RECORDS FOR THE TASK Start Marker

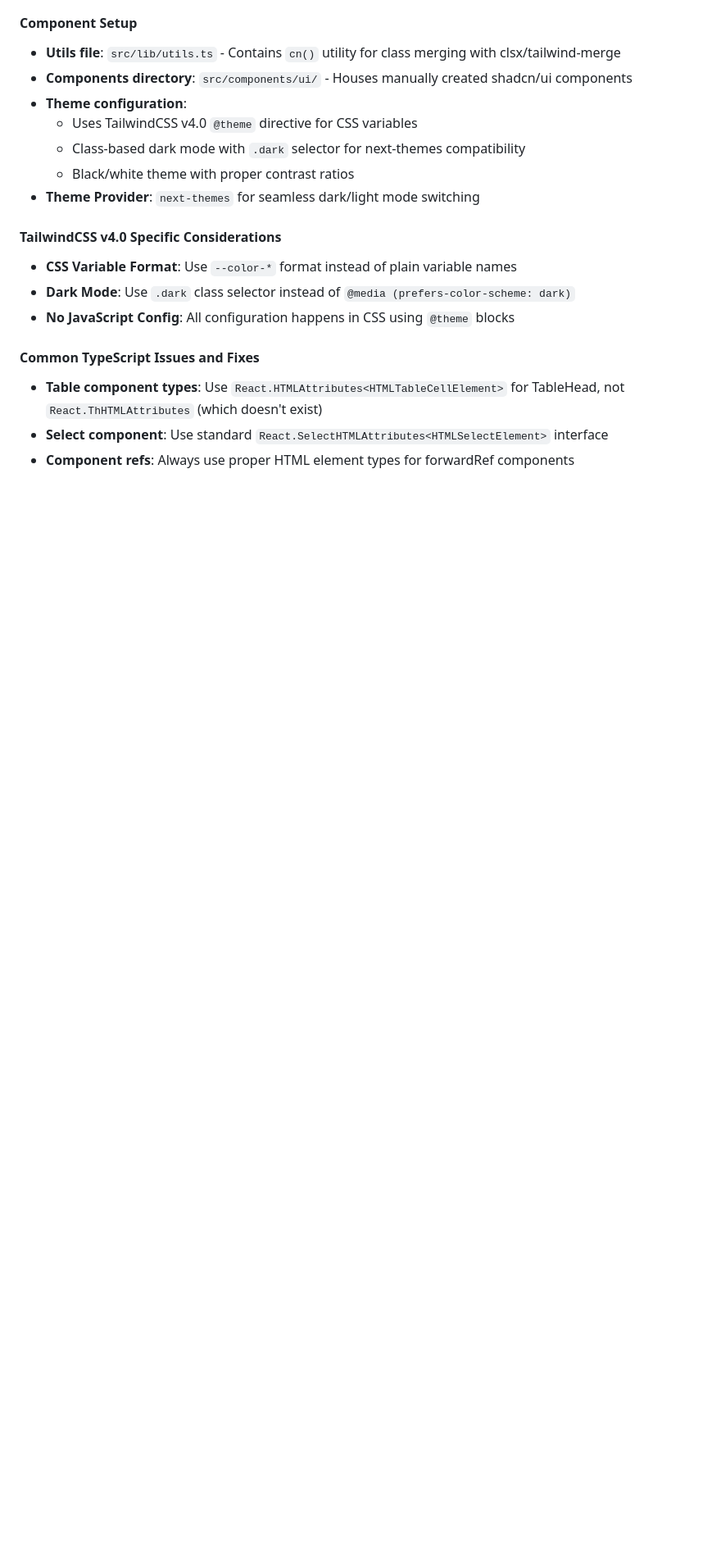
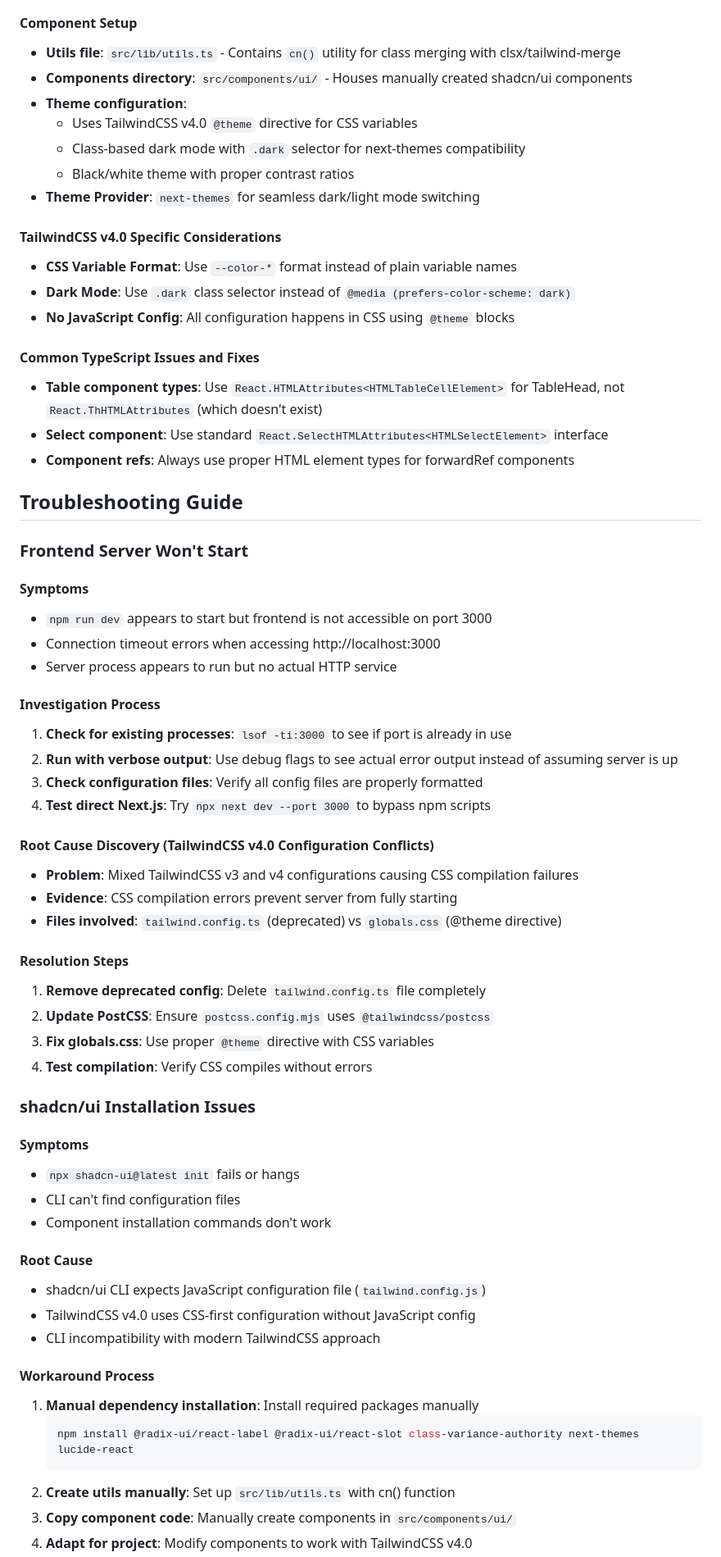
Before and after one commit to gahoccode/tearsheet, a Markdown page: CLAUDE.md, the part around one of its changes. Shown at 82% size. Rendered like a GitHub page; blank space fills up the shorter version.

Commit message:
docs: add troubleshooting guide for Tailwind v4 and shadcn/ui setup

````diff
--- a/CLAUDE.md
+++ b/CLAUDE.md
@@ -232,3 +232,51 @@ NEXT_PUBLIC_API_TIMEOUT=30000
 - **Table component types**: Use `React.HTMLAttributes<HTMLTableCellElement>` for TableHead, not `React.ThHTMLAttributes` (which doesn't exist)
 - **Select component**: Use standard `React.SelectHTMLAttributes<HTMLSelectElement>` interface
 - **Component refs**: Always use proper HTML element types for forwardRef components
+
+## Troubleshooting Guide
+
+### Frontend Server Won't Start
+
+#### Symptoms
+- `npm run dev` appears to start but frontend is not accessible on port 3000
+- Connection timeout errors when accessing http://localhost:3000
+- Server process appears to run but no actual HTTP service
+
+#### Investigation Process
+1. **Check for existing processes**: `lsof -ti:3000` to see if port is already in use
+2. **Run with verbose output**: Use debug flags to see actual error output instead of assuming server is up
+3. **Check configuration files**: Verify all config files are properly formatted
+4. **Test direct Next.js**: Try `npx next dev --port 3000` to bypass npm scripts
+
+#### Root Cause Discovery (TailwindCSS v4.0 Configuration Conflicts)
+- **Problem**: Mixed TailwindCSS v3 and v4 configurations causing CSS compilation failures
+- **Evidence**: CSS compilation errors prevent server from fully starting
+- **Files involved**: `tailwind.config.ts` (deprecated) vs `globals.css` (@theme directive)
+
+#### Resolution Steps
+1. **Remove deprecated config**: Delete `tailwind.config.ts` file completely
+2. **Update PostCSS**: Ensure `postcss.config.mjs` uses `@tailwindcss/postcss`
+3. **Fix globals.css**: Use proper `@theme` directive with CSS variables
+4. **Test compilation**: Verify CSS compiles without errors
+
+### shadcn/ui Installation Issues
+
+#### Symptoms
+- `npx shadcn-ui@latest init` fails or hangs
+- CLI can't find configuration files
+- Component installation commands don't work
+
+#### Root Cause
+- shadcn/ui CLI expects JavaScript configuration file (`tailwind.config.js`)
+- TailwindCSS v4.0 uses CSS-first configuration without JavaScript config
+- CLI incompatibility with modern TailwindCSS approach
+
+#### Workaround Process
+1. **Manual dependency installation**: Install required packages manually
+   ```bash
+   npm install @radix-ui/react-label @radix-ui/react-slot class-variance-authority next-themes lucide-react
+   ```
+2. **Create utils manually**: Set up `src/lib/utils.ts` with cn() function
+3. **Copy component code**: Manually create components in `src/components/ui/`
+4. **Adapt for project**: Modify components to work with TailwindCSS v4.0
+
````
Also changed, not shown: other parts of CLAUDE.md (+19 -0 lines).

RECORDS FOR THE TASK End Marker

▶ **WORK REQUIRED**
Output, word for word, the full listing above, with no pictures.

▶ **SOLUTION TO THIS TASK**
Before and after one commit to gahoccode/tearsheet, a Markdown page: CLAUDE.md, the part around one of its changes. Shown at 82% size. Rendered like a GitHub page; blank space fills up the shorter version.

Commit message:
docs: add troubleshooting guide for Tailwind v4 and shadcn/ui setup

````diff
--- a/CLAUDE.md
+++ b/CLAUDE.md
@@ -232,3 +232,51 @@ NEXT_PUBLIC_API_TIMEOUT=30000
 - **Table component types**: Use `React.HTMLAttributes<HTMLTableCellElement>` for TableHead, not `React.ThHTMLAttributes` (which doesn't exist)
 - **Select component**: Use standard `React.SelectHTMLAttributes<HTMLSelectElement>` interface
 - **Component refs**: Always use proper HTML element types for forwardRef components
+
+## Troubleshooting Guide
+
+### Frontend Server Won't Start
+
+#### Symptoms
+- `npm run dev` appears to start but frontend is not accessible on port 3000
+- Connection timeout errors when accessing http://localhost:3000
+- Server process appears to run but no actual HTTP service
+
+#### Investigation Process
+1. **Check for existing processes**: `lsof -ti:3000` to see if port is already in use
+2. **Run with verbose output**: Use debug flags to see actual error output instead of assuming server is up
+3. **Check configuration files**: Verify all config files are properly formatted
+4. **Test direct Next.js**: Try `npx next dev --port 3000` to bypass npm scripts
+
+#### Root Cause Discovery (TailwindCSS v4.0 Configuration Conflicts)
+- **Problem**: Mixed TailwindCSS v3 and v4 configurations causing CSS compilation failures
+- **Evidence**: CSS compilation errors prevent server from fully starting
+- **Files involved**: `tailwind.config.ts` (deprecated) vs `globals.css` (@theme directive)
+
+#### Resolution Steps
+1. **Remove deprecated config**: Delete `tailwind.config.ts` file completely
+2. **Update PostCSS**: Ensure `postcss.config.mjs` uses `@tailwindcss/postcss`
+3. **Fix globals.css**: Use proper `@theme` directive with CSS variables
+4. **Test compilation**: Verify CSS compiles without errors
+
+### shadcn/ui Installation Issues
+
+#### Symptoms
+- `npx shadcn-ui@latest init` fails or hangs
+- CLI can't find configuration files
+- Component installation commands don't work
+
+#### Root Cause
+- shadcn/ui CLI expects JavaScript configuration file (`tailwind.config.js`)
+- TailwindCSS v4.0 uses CSS-first configuration without JavaScript config
+- CLI incompatibility with modern TailwindCSS approach
+
+#### Workaround Process
+1. **Manual dependency installation**: Install required packages manually
+   ```bash
+   npm install @radix-ui/react-label @radix-ui/react-slot class-variance-authority next-themes lucide-react
+   ```
+2. **Create utils manually**: Set up `src/lib/utils.ts` with cn() function
+3. **Copy component code**: Manually create components in `src/components/ui/`
+4. **Adapt for project**: Modify components to work with TailwindCSS v4.0
+
````
Also changed, not shown: other parts of CLAUDE.md (+19 -0 lines).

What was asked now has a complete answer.